Down at Caves Folly Nursery in Colwall, Bridget gives her thoughts on why the actions of gardeners are so crucial to improving the environment.

This spring at the nursery, we have been busy helping customers who are all keen to buy organic and chemical-free plants. It’s taken 35 years of me ‘bashing on’ about it, but it is rewarding to know how much the public now care about saving our pollinators. I have also received orders from various gardening and conservation groups, community gardens and even The Eden Project, all wanting organic and peat-free plants.

This is great news for our wildlife, as our gardens cover a huge area of the UK. The most precise measure I have seen is an area of 432,964 hectares, which, using the standard area measure, is one fifth the size of Wales. Putting this in protected landscape terms, it is the area of the Norfolk Broads, and the Exmoor, Dartmoor and Lake District National Parks added together.

One quarter of the area of a typical city (and half its green space) is private gardens, so the potential national significance of gardens as a resource for wildlife is clear. If we can stop using chemicals in our gardens and use pollinator-friendly plants, each of us can contribute to creating quite a significant area of the UK that is wildlife-friendly.

Jobs in the Garden for June and July
Throw away the pesticides (responsibly!)
Enjoy the aphids - they feed the birds, so save on bird food.
Cut back early spring flowering herbaceous plants such as geraniums and they will flower again in late summer.
Keep an eye on watering, especially newly planted trees and shrubs.
Dead-head bedding in containers and baskets and feed regularly.
Keep picking sweet peas to encourage new flowers.
If we have hot weather do not cut the lawn too short.

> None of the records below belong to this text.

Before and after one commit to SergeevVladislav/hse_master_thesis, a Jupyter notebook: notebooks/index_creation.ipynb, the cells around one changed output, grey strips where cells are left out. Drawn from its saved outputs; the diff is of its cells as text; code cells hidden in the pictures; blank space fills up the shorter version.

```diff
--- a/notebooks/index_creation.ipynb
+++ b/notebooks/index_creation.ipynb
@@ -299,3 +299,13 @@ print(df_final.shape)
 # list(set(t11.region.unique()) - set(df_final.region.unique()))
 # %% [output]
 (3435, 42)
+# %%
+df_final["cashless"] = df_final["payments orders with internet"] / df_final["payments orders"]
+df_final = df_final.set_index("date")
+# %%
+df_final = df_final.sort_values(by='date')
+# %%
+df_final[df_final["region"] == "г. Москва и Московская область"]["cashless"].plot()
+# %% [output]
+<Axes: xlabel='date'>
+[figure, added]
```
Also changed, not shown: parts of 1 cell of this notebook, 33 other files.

It took a long time for heavily scalped lawns to recover last summer.

Kitchen garden
Earth up potato plants to stop tubers turning green.
Nip outside shoots on tomato plants and feed each week with a tomato liquid feed.
Make continuous successional sowings of herbs such as Dill, Coriander, Chervil and salads right up until the middle of September.
Keep picking peas and beans and tie them securely.
Freeze fresh produce ready for winter.
Enjoy a bowl of strawberries and cream!

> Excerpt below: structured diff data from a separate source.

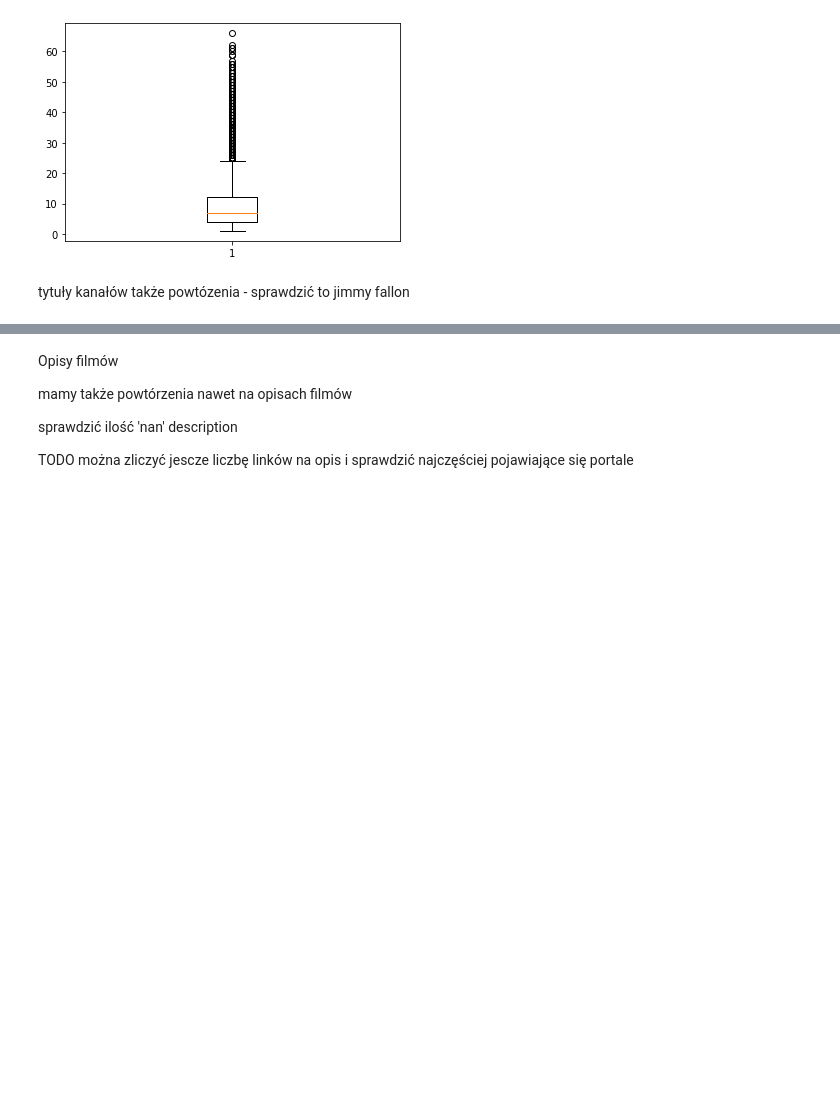
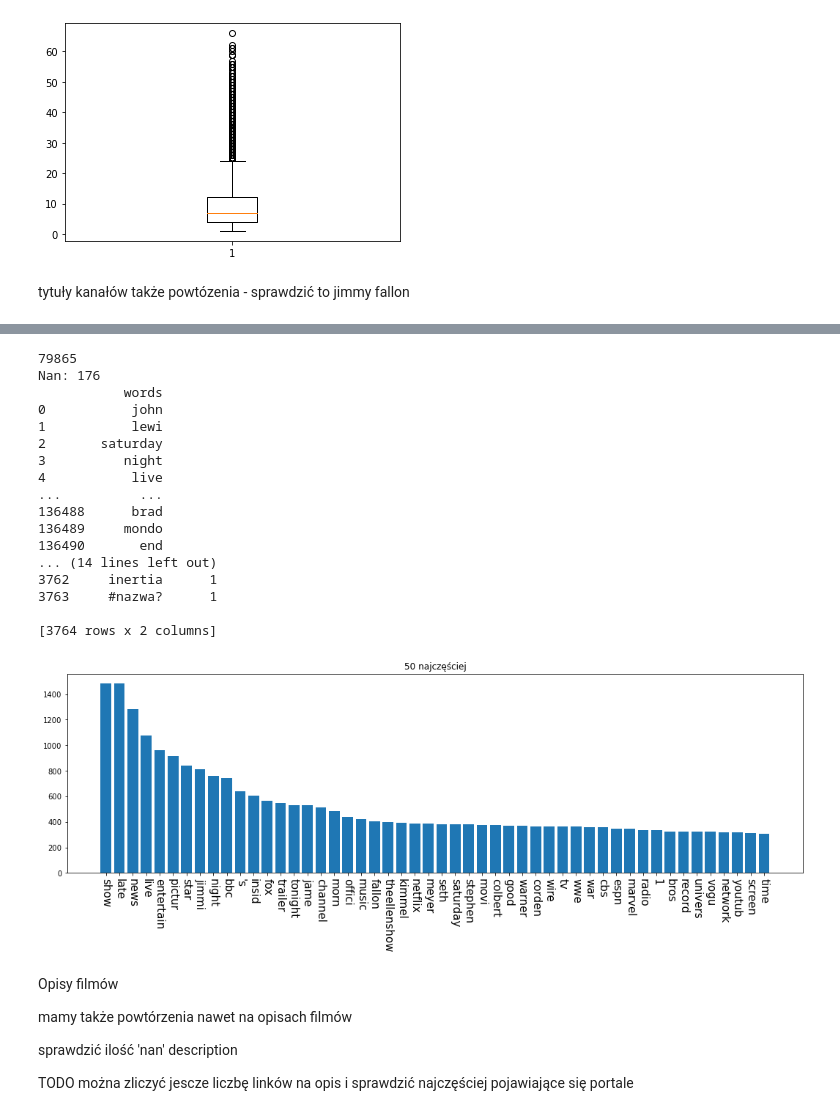
Before and after one commit to DominikKossinski/PED, a Jupyter notebook: ped.ipynb, the cells around one changed output, grey strips where cells are left out. Drawn from its saved outputs; the diff is of its cells as text; code cells hidden in the pictures; blank space fills up the shorter version.

```diff
--- a/ped.ipynb
+++ b/ped.ipynb
@@ -350,6 +355,68 @@ max     405.000000
 
 [3099 rows x 2 columns]
 [figure]
+# %%
+channel_title_nan_count = 0
+if os.path.exists("channel_title_words.csv"):
+    words = pd.read_csv("channel_title_words.csv")
+    words = words["words"].to_frame()
+    with open("tokenized_channel_titles.json", "r") as file:
+        tokenized_channel_titles = json.load(file)
+        file.close()
+    for i in tqdm(tokenized_channel_titles):
+        if not i:
+            channel_title_nan_count += 1
+else:
+    words = pd.DataFrame()
+    tokenized_channel_titles = []
+    for i in tqdm(range(len(videos))):
+        text = videos["channel_title"].iloc[i]
+        if isinstance(text, str):
+            tokens = Tokenizer.tokenize(text)
+            tokenized_channel_titles.append(tokens)
+            words = words.append(pd.DataFrame(data={"words": Tokenizer.tokenize(videos["channel_title"].iloc[i])}), ignore_index=True)
+        elif isinstance(text, float):
+            if math.isnan(text):
+                channel_title_nan_count += 1
+                tokenized_channel_titles.append([])
+        else:
+            print(text, type(text))
+            tokenized_channel_titles.append([])
+    words.to_csv("channel_title_words.csv")
+    with open("tokenized_channel_titles.json", "w") as file:
+        json.dump(tokenized_channel_titles, file)
+        file.close()
+print(len(tokenized_channel_titles))
+print(f"Nan: {channel_title_nan_count}")
+print(words)
+words_counts = words.value_counts()
+words_counts = words_counts.rename_axis("words").reset_index(name="count")
+print(words_counts)
+wh = words_counts.head(50)
+plt.subplots(figsize=(18,5))
+plt.bar(wh["words"], wh["count"])
+plt.title("50 najczęściej")
+plt.xticks(rotation=270, fontsize=15)
+plt.show()
+# %% [output]
+79865
+Nan: 176
+           words
+0           john
+1           lewi
+2       saturday
+3          night
+4           live
+...          ...
+136488      brad
+136489     mondo
+136490       end
+... (14 lines left out)
+3762     inertia      1
+3763     #nazwa?      1
+
+[3764 rows x 2 columns]
+[figure, added]
 # %% [markdown]
 Opisy filmów
 
```
Also changed, not shown: parts of 11 cells of this notebook, 15 other files.
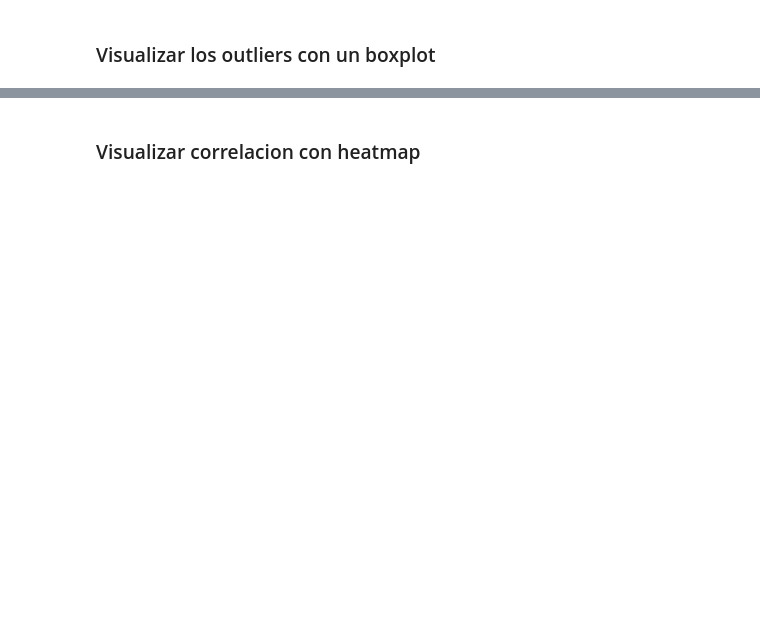
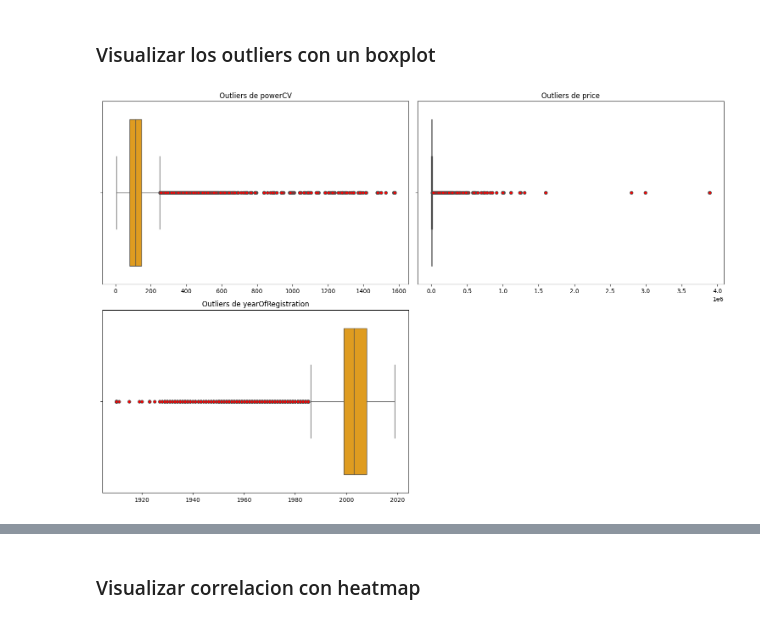
Before and after one commit to apelsito/laboratorio-modulo7-leccion01-eda-nulos, a Jupyter notebook: laboratorio-modulo7-leccion01-eda-nulos.ipynb, the cells around one changed output, grey strips where cells are left out. Drawn from its saved outputs; the diff is of its cells as text; code cells hidden in the pictures; blank space fills up the shorter version.

```diff
--- a/laboratorio-modulo7-leccion01-eda-nulos.ipynb
+++ b/laboratorio-modulo7-leccion01-eda-nulos.ipynb
@@ -450,2 +506,6 @@ KeyboardInterrupt:
 # %% [markdown]
 ### Visualizar los outliers con un boxplot
+# %%
+detectar_outliers(df)
+# %% [output]
+[figure, added]
```
Also changed, not shown: parts of 70 cells of this notebook, 2 other files.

As we are celebrating 40 years on the nursery this year and I would like to say thanks to all our caring and loyal customers, friends and family. Without them we would not have survived the rollercoaster of challenges that all growers face.

Thank you,

Bridget

Bridget runs Caves Folly Nurseries on Evendine Lane in  Colwall (WR13 6DX). They are open from March until October, Thursdays to Saturdays from 10 - 5. You can contact them on 01684 540631 or visit their website: www.cavesfolly.com